On Friday, the 24-million-plus inhabitants of Shanghai witnessed the temperature skyrocket to 105.6 degrees (40.9 Celsius), its hottest day ever recorded.
The excessive heat spurred an increase in hospital visits because of heat-related illness, and the city was under a “red alert” — its first this year, and the 13th since China launched a heat alert system a decade ago.
“China has a three-tier early warning system for high temperatures: a yellow warning is issued when high temperatures above 35 degrees Celsius are predicted for three consecutive days, orange indicates a predicted high temperature of 37 degrees Celsius in the next 24 hours, and a red alert is issued when the temperature is forecast to reach 40 degrees Celsius within 24 hours,” explained Xinhua.net, the Chinese news agency.
Much of eastern China was under the influence of a large ridge of high pressure — or heat dome. This heat dome may hold in place for the next week, meaning many more days of scorching temperatures.
This record high temperature in Shanghai is one of several all-time heat records set this summer around the Northern Hemisphere:
- Last week, Spain posted its highest temperature ever recorded when Córdoba airport (in southern Spain) hit 116.4 degrees (46.9 Celsius).
- In late June, Ahvaz, Iran soared to 128.7 degrees Fahrenheit (53.7 Celsius) — that country’s all-time hottest temperature.
- In late May, the western Pakistani town of Turbat hit 128.3 degrees (53.5 Celsius), tying the all-time highest temperature in that country and the world record temperature for May, according to Weather Underground meteorologist Jeff Masters.

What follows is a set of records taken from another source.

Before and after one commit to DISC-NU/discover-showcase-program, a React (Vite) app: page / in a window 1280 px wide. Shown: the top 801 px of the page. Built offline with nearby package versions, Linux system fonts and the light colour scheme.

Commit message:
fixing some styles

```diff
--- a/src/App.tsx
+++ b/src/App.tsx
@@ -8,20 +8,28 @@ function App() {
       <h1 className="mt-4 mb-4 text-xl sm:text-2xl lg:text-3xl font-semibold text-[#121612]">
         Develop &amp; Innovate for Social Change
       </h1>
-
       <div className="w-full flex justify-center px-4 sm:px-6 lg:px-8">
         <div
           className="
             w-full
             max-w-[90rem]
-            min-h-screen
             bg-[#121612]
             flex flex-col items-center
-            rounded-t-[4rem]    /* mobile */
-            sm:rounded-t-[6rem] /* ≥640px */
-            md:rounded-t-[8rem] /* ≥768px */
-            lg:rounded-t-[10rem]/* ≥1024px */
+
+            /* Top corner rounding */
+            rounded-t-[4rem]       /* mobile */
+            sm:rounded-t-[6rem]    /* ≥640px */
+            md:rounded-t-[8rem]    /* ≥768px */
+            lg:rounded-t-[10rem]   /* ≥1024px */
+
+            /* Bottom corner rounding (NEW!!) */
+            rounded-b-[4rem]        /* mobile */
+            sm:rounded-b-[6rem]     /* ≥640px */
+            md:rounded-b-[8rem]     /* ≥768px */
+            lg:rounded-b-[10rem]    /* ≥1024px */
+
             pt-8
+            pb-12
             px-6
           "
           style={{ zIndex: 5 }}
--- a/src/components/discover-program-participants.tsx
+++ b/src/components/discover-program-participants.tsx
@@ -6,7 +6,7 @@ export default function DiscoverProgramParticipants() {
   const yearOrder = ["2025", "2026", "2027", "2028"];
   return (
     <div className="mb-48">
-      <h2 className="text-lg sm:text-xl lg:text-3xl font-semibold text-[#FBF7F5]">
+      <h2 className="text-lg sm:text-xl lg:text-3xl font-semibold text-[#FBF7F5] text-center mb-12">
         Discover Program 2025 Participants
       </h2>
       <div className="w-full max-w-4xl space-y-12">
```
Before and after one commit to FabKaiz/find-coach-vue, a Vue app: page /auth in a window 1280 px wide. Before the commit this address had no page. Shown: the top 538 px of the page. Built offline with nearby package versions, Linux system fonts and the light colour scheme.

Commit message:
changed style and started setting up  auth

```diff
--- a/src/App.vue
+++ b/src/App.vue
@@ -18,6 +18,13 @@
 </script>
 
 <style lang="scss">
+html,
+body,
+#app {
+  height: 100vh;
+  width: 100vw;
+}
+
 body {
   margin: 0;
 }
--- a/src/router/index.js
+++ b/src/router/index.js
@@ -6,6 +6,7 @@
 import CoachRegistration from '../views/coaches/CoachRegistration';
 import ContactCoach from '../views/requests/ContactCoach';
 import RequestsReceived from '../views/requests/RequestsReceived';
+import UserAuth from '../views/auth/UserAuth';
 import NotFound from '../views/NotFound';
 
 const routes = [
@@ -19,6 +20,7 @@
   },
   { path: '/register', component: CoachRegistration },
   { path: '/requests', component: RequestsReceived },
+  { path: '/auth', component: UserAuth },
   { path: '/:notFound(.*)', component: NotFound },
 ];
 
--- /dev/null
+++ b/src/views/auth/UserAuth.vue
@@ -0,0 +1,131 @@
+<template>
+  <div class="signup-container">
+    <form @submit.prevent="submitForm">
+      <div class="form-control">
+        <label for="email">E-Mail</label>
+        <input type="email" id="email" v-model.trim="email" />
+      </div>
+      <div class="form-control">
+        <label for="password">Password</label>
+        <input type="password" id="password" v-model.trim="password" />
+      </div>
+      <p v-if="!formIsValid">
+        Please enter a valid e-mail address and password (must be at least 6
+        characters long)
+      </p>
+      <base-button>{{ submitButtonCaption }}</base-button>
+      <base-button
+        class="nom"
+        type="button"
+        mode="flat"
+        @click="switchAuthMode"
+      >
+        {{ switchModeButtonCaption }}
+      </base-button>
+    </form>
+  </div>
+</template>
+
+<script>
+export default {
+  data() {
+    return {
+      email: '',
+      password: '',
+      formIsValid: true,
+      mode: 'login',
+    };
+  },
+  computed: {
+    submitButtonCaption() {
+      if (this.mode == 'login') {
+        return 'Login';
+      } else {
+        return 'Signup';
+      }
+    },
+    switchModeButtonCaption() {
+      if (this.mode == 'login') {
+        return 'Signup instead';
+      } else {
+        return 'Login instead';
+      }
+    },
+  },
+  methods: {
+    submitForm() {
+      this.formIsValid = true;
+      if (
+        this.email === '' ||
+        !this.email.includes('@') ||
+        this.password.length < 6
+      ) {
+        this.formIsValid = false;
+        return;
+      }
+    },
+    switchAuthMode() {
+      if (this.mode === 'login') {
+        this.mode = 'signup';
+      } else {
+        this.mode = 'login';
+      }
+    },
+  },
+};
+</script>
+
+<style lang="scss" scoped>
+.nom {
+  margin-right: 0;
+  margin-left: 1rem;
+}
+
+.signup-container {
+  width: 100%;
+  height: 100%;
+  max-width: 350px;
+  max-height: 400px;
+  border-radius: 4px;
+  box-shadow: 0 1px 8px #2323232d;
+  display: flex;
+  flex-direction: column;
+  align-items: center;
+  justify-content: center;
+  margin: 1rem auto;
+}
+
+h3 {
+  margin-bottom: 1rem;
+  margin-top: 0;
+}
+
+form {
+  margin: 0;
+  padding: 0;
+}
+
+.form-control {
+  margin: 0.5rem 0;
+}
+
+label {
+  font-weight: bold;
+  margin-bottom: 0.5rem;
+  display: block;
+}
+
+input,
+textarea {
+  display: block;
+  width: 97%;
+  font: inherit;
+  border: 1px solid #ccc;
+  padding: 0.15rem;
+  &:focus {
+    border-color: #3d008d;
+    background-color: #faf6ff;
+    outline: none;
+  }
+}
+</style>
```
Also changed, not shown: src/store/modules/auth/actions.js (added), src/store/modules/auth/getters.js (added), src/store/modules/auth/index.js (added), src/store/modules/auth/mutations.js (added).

While these temperatures extremes have occurred, the Earth’s average temperature so far in 2017 ranks second highest in records dating back to 1880.